"""
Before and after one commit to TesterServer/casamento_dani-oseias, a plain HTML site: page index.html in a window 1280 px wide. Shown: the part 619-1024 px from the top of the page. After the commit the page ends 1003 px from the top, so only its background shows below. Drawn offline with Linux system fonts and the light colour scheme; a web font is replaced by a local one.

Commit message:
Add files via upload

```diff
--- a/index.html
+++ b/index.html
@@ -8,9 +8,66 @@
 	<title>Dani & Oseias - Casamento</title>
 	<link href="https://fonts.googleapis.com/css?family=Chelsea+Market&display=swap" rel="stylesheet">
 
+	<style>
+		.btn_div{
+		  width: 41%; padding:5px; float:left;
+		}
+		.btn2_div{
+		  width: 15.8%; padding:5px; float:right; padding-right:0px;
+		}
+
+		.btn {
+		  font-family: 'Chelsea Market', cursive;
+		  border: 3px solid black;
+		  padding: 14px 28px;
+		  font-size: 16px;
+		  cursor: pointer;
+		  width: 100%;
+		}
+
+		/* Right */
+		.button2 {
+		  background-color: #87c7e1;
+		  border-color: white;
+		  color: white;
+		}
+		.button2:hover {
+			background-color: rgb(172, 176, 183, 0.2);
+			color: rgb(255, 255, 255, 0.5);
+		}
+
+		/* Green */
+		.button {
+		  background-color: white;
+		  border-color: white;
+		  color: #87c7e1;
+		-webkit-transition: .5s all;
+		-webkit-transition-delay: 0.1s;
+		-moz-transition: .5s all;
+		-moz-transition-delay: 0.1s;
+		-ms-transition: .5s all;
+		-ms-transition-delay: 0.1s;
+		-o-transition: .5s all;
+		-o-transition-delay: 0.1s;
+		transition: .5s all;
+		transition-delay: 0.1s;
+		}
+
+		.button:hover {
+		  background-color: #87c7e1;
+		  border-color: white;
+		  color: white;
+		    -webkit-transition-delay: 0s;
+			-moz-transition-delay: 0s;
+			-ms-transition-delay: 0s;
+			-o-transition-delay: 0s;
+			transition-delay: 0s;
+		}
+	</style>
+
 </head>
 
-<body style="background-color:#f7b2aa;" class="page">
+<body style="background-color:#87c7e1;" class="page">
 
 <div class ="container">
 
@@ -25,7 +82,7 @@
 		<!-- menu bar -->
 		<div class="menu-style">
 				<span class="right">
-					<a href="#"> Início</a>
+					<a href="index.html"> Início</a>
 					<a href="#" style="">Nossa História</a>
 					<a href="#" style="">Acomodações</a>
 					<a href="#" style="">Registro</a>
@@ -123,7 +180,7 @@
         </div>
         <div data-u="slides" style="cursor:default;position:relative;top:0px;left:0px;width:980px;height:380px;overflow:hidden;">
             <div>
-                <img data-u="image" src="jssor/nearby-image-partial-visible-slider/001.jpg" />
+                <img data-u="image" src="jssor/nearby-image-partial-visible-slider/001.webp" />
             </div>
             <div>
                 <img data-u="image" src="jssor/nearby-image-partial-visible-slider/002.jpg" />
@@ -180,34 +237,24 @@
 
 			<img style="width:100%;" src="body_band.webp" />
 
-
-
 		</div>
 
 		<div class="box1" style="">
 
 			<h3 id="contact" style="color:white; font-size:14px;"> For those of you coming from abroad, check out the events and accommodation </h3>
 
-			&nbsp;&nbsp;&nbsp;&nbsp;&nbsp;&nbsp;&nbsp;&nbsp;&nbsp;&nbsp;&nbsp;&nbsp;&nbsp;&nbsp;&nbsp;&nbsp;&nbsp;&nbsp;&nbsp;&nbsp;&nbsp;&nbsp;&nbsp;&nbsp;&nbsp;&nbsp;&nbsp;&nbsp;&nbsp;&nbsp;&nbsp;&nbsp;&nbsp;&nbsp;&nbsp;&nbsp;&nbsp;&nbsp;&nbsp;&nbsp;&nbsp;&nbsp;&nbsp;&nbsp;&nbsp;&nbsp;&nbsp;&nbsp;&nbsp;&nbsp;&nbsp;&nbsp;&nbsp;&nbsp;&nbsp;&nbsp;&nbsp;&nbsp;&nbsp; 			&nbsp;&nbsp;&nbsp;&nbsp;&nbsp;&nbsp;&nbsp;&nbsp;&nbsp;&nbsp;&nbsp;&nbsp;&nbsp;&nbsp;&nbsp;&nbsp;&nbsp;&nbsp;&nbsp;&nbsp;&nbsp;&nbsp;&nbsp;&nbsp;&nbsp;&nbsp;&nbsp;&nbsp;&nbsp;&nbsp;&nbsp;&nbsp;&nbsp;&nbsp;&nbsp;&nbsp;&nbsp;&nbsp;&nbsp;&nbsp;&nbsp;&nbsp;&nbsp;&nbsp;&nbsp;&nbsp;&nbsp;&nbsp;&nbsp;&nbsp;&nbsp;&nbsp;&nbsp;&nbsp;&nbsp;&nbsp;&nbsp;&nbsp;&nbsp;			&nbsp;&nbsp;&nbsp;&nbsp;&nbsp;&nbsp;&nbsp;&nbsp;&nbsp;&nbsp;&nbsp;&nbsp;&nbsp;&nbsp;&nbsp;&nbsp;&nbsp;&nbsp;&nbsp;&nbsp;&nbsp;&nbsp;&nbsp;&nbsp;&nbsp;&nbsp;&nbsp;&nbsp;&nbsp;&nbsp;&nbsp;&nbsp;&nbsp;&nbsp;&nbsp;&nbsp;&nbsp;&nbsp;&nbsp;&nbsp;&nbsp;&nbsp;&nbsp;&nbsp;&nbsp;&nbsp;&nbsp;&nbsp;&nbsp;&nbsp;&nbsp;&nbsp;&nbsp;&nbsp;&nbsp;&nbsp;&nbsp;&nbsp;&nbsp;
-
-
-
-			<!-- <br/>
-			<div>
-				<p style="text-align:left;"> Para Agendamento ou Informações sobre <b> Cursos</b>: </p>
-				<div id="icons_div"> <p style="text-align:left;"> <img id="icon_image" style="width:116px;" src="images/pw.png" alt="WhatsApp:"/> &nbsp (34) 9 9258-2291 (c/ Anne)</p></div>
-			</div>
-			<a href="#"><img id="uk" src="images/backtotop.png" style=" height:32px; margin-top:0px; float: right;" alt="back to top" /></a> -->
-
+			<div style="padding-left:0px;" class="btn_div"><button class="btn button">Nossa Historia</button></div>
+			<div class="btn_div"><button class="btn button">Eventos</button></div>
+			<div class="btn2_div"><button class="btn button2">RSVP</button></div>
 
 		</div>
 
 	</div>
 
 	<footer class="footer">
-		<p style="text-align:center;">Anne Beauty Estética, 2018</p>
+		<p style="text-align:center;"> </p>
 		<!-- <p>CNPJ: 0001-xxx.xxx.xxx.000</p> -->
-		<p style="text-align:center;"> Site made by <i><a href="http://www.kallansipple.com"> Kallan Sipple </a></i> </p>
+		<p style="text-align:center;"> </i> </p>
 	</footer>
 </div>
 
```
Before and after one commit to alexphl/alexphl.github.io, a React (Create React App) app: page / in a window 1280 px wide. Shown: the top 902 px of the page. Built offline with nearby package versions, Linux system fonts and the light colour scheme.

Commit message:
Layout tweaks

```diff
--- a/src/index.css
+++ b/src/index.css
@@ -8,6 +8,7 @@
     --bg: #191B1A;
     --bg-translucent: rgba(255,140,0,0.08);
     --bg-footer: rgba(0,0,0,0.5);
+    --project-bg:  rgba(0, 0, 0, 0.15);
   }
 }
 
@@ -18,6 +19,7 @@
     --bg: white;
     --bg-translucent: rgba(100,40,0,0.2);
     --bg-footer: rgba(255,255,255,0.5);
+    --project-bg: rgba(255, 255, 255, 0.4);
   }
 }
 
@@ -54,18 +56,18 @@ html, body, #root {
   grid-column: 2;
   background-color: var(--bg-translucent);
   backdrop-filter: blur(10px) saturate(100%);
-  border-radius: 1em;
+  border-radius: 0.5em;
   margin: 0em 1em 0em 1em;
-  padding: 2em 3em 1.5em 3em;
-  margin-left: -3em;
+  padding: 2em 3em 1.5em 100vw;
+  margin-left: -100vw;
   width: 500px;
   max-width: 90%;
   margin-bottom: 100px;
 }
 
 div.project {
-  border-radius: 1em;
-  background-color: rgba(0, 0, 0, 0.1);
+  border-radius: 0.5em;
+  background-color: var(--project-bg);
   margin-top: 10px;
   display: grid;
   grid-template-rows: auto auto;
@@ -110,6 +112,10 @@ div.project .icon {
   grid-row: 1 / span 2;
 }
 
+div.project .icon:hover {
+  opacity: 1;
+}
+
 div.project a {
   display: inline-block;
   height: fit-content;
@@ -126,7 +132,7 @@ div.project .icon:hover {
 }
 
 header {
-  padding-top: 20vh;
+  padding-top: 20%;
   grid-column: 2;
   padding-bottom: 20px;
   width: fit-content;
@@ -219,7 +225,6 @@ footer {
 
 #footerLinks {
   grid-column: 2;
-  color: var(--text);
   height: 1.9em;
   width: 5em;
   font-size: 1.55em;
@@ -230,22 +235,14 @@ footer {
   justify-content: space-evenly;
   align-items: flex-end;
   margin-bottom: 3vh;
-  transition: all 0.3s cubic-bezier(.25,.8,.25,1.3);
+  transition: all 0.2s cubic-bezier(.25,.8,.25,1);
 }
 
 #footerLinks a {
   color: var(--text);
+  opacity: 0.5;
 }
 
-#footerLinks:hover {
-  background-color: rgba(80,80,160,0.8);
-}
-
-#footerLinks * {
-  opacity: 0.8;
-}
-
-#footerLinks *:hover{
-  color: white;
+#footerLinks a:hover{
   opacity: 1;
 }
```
"""
Please state how many lines in the records above hold the word "slider", giving only the number.

3